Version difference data

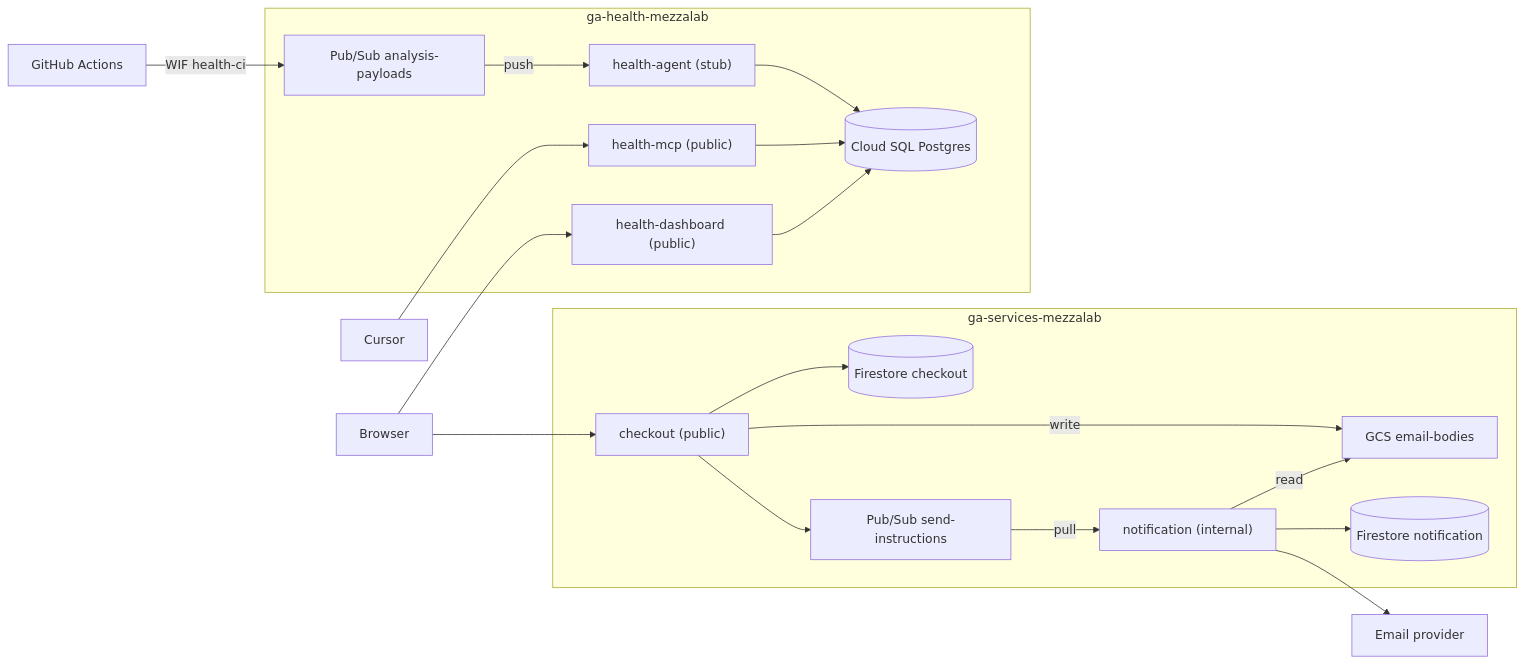
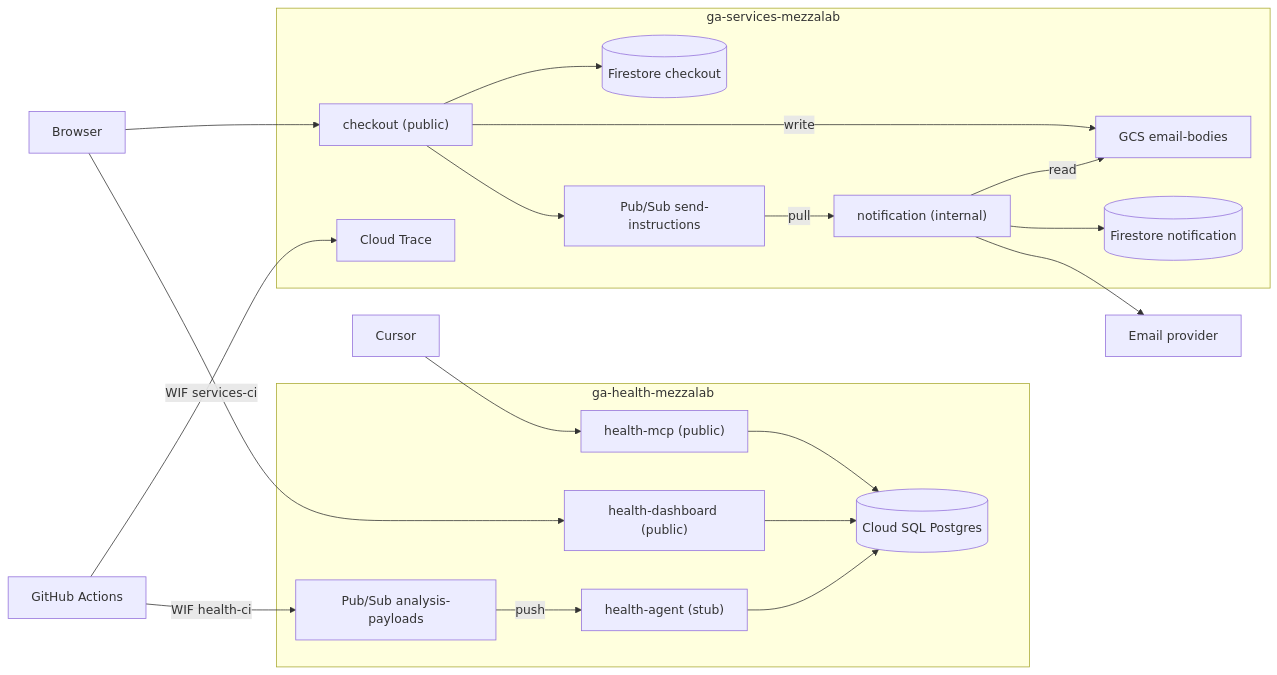
One commit to lucamezzalira/gcp-agents-architecture changed the diagram in README.md. Above: the diagram before and after it, drawn with Mermaid. The commit also changed other lines of this file and 56 other files, not shown here.

First line of the commit message:
Give CI Cloud Trace access and smoke the live services before collect.

````diff
--- a/README.md
+++ b/README.md
@@ -21,41 +21,43 @@
 ```mermaid
 flowchart LR
   cursor[Cursor]
   browser[Browser]
   email[Email provider]
 
   subgraph svc["ga-services-mezzalab"]
     checkout["checkout (public)"]
     send["Pub/Sub send-instructions"]
     gcs["GCS email-bodies"]
     fsC[("Firestore checkout")]
     notif["notification (internal)"]
     fsN[("Firestore notification")]
+    trace[Cloud Trace]
   end
 
   subgraph hlth["ga-health-mezzalab"]
     dash["health-dashboard (public)"]
     mcp["health-mcp (public)"]
     analysis["Pub/Sub analysis-payloads"]
     agent["health-agent (stub)"]
     sql[("Cloud SQL Postgres")]
   end
 
   gha[GitHub Actions]
 
   browser --> checkout
   browser --> dash
   cursor --> mcp
   checkout --> fsC
   checkout -->|write| gcs
   checkout --> send
   send -->|pull| notif
   notif -->|read| gcs
   notif --> fsN
   notif --> email
   dash --> sql
   mcp --> sql
+  gha -->|WIF services-ci| trace
   gha -->|WIF health-ci| analysis
   analysis -->|push| agent
   agent --> sql
 ```
````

→ Problem details
Without the pictures, return all the entries above exactly as they stand.

→ Answer to the exercise
One commit to lucamezzalira/gcp-agents-architecture changed the diagram in README.md. Above: the diagram before and after it, drawn with Mermaid. The commit also changed other lines of this file and 56 other files, not shown here.

First line of the commit message:
Give CI Cloud Trace access and smoke the live services before collect.

````diff
--- a/README.md
+++ b/README.md
@@ -21,41 +21,43 @@
 ```mermaid
 flowchart LR
   cursor[Cursor]
   browser[Browser]
   email[Email provider]
 
   subgraph svc["ga-services-mezzalab"]
     checkout["checkout (public)"]
     send["Pub/Sub send-instructions"]
     gcs["GCS email-bodies"]
     fsC[("Firestore checkout")]
     notif["notification (internal)"]
     fsN[("Firestore notification")]
+    trace[Cloud Trace]
   end
 
   subgraph hlth["ga-health-mezzalab"]
     dash["health-dashboard (public)"]
     mcp["health-mcp (public)"]
     analysis["Pub/Sub analysis-payloads"]
     agent["health-agent (stub)"]
     sql[("Cloud SQL Postgres")]
   end
 
   gha[GitHub Actions]
 
   browser --> checkout
   browser --> dash
   cursor --> mcp
   checkout --> fsC
   checkout -->|write| gcs
   checkout --> send
   send -->|pull| notif
   notif -->|read| gcs
   notif --> fsN
   notif --> email
   dash --> sql
   mcp --> sql
+  gha -->|WIF services-ci| trace
   gha -->|WIF health-ci| analysis
   analysis -->|push| agent
   agent --> sql
 ```
````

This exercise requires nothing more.